Thames Police: The Wapping Coal Riot
| Home | History | Photo Gallery | Today's Police | Water Safety | The Museum |


Table of Contents > Lead up to the riot. > Death in the High Street. > Hyperlink to the Old Bailey trial site.

Death in the High Street.

From the transcript of the trial we can see that from the beginning of the disturbance events moved swiftly. Those inside the office secured the building as best they could but plainly considered themselves to be in some considerable danger. When a large stone smashed through a window an officer, (Perry) took a pistol and fired a shot into the crowd, that shot killed a rioter (Unnamed). The crowd seemed to quieten and withdraw slightly. Perry implored the magistrates to leave the building where he obviously felt at great risk. Having gone into the street, Colquhoun read the Riot Act to the crowd, ordering them to disperse. They did not.

Gabriel Franks was a master lumper employed by the Marine Police Office. It would appear that at the time of the riot, Franks was in the nearby Rose and Crown public house in the company of some friends. Upon hearing the commotion, he made his way to the police office with two other men (Peacock and Webb) and asked to be admitted. He was told however that nobody was to be allowed in or out of the building. Franks decided to return to the main street and observe the disturbance with the intention (it would seem) of gathering useful information and evidence. Franks instructed Peacock to keep observation on one particularly active rioter whilst he himself went to try and secure a cutlass for their protection. Peacock stated that about a minute later he heard a shot ring out from the direction of the Dung Wharf, he then heard Franks cry out that he had been shot. It appears from the evidence that the two shooting incidents happened in quick succession. Indeed one witness (Elizabeth Forester) tried to persuade the court that both men had been killed by the one shot fired from the police office. Her evidence was easily discredited and several witnesses referred to her as a woman of "Infamous character".

Franks did not die immediately but lived on for several days, during which time he was conscious and apparently lucid. His injuries were treated by William Blizzard, a surgeon at the London Hospital. During this time Franks was questioned about the incident but he plainly had no more idea as to who had fired the shot that he knew was about to kill him, than anyone else. The identity of the person who pulled the trigger and fired the fatal shot will never be known and we can only speculate as to the motive for the killing. Franks would have been known as someone associated with the police office and may well have been deliberately singled out for revenge as he walked alone to towards the Dung Wharf. Or, he may simply have been in the wrong place at the wrong time and got in the way of a stray bullet.

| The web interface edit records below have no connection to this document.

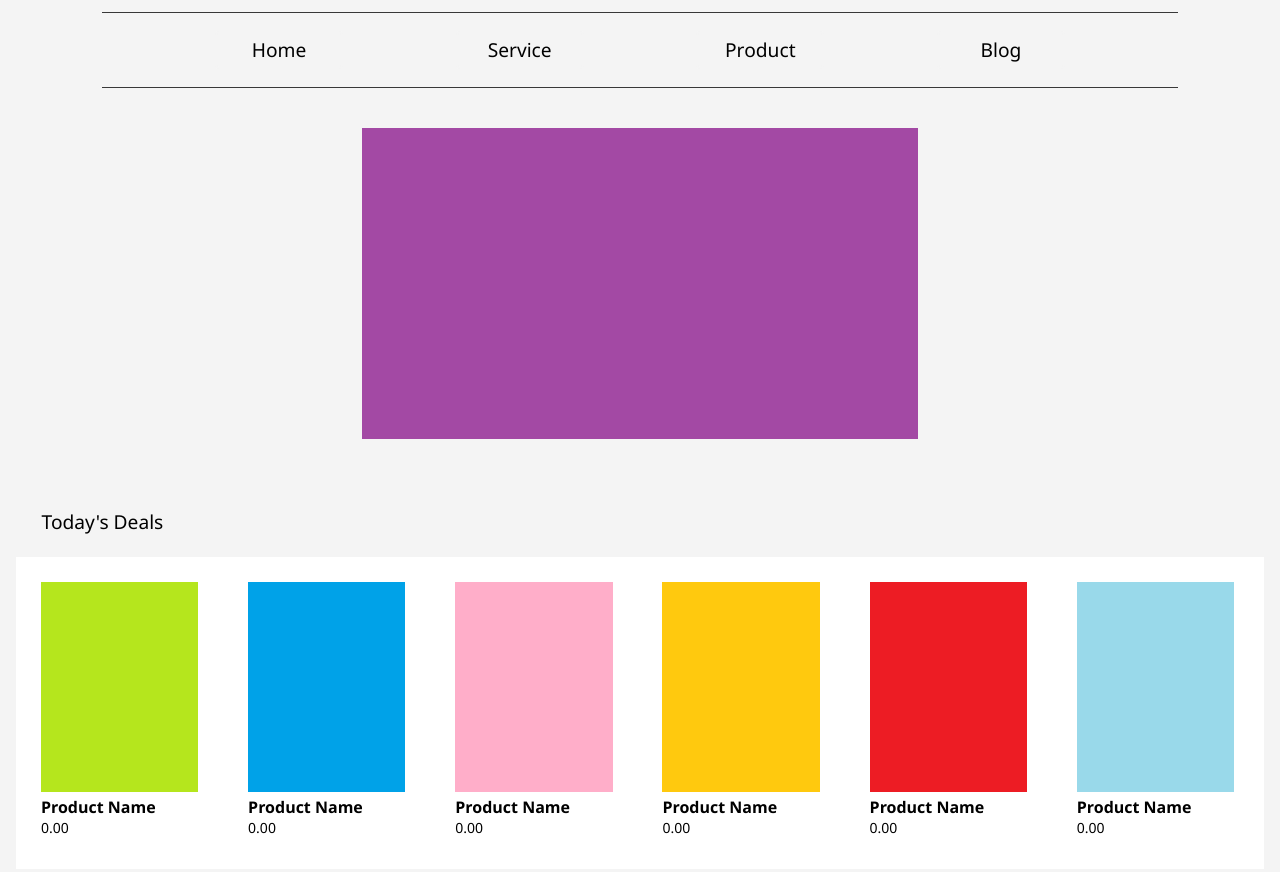
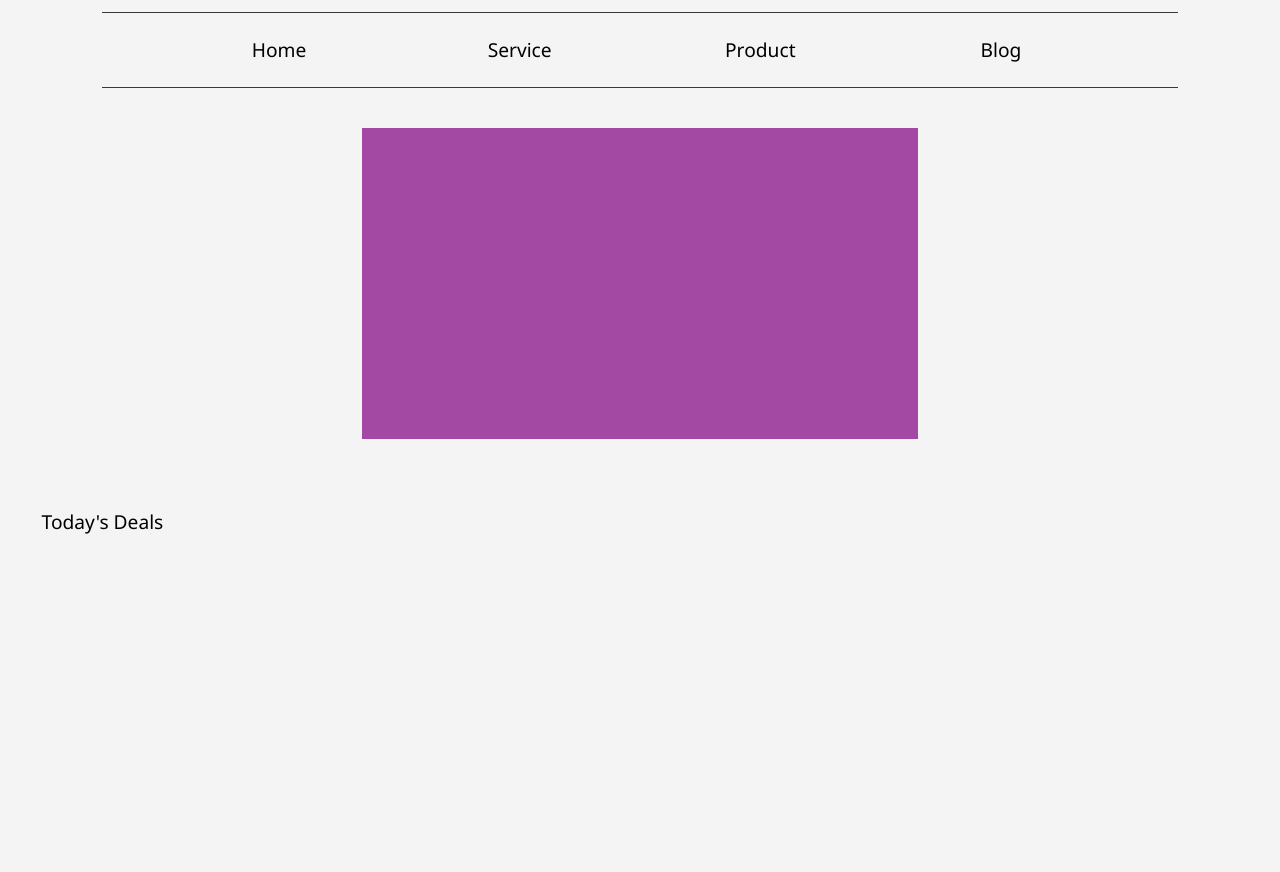
Before and after one commit to wmik/shop, a plain HTML site: page index.html in a window 1280 px wide. Shown: the part 70-942 px from the top of the page. After the commit the page ends 800 px from the top, so only its background shows below. Drawn offline with Linux system fonts and the light colour scheme; no server answers.

Commit message:
feat: dynamic product loading

```diff
--- a/index.html
+++ b/index.html
@@ -44,62 +44,7 @@
     </header>
     <section class="tile-group">
       <h2>Today's Deals</h2>
-      <section class="products">
-        <div class="product-card">
-          <div class="product-image">
-            <img src="images/products/p1.png" alt="product_name_#1" />
-          </div>
-          <div class="product-info">
-            <h5>Product Name</h5>
-            <h6>0.00</h6>
-          </div>
-        </div>
-        <div class="product-card">
-          <div class="product-image">
-            <img src="images/products/p2.png" alt="product_name_#2" />
-          </div>
-          <div class="product-info">
-            <h5>Product Name</h5>
-            <h6>0.00</h6>
-          </div>
-        </div>
-        <div class="product-card">
-          <div class="product-image">
-            <img src="images/products/p3.png" alt="product_name_#2" />
-          </div>
-          <div class="product-info">
-            <h5>Product Name</h5>
-            <h6>0.00</h6>
-          </div>
-        </div>
-        <div class="product-card">
-          <div class="product-image">
-            <img src="images/products/p4.png" alt="product_name_#2" />
-          </div>
-          <div class="product-info">
-            <h5>Product Name</h5>
-            <h6>0.00</h6>
-          </div>
-        </div>
-        <div class="product-card">
-          <div class="product-image">
-            <img src="images/products/p5.png" alt="product_name_#2" />
-          </div>
-          <div class="product-info">
-            <h5>Product Name</h5>
-            <h6>0.00</h6>
-          </div>
-        </div>
-        <div class="product-card">
-          <div class="product-image">
-            <img src="images/products/p6.png" alt="product_name_#2" />
-          </div>
-          <div class="product-info">
-            <h5>Product Name</h5>
-            <h6>0.00</h6>
-          </div>
-        </div>
-      </section>
+      <section class="products"></section>
     </section>
   </main>
   <footer class="page-footer"></footer>
--- a/scripts/api.js
+++ b/scripts/api.js
@@ -25,7 +25,7 @@ function fetchTree(tree_sha, recursive) {
 
 function fetchBlob(file_sha) {
   const config = Object.assign(repoConfig, { file_sha });
-  return octokit.gitdata.getBlob(config).then(blob => blob.content);
+  return octokit.gitdata.getBlob(config).then(result => result.data.content);
 }
 
 if (!localStorage.getItem(IMAGES_CACHE_KEY)) {
```
Also changed, not shown: scripts/main.js (+30 -0 lines), 1 other file.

James Eyers, the man whose behaviour at the court was the initial spark that ignited the incident, was eventually arrested and charged with the murder of Gabriel Franks. There was never any evidence to suggest that he had actually fired the fatal shot. Indeed, the only witness to place him anywhere near to Franks during the incident was the discredited Elizabeth Forrester. The prosecution simply held that because of his actions in starting the riot, he was, in law responsible for Franks' death and demanded that he should face the death penalty... a view that the court obviously shared.

On the 9th January 1799 James Eyers was convicted of the murder of Gabriel Franks. He was sentenced to be hanged the following Monday morning. In passing sentence the judge, Mr Justice Heath, donned the traditional black cap and spoke the usual and well known phrase... "Prisoner - May the Lord have mercy upon your soul." Eyers replied "Amen, I hope he will."

Continue to the next page "Hyperlink to the Old Bailey trial site." to learn more about the Wapping Coal Riot.

^ back to the top ^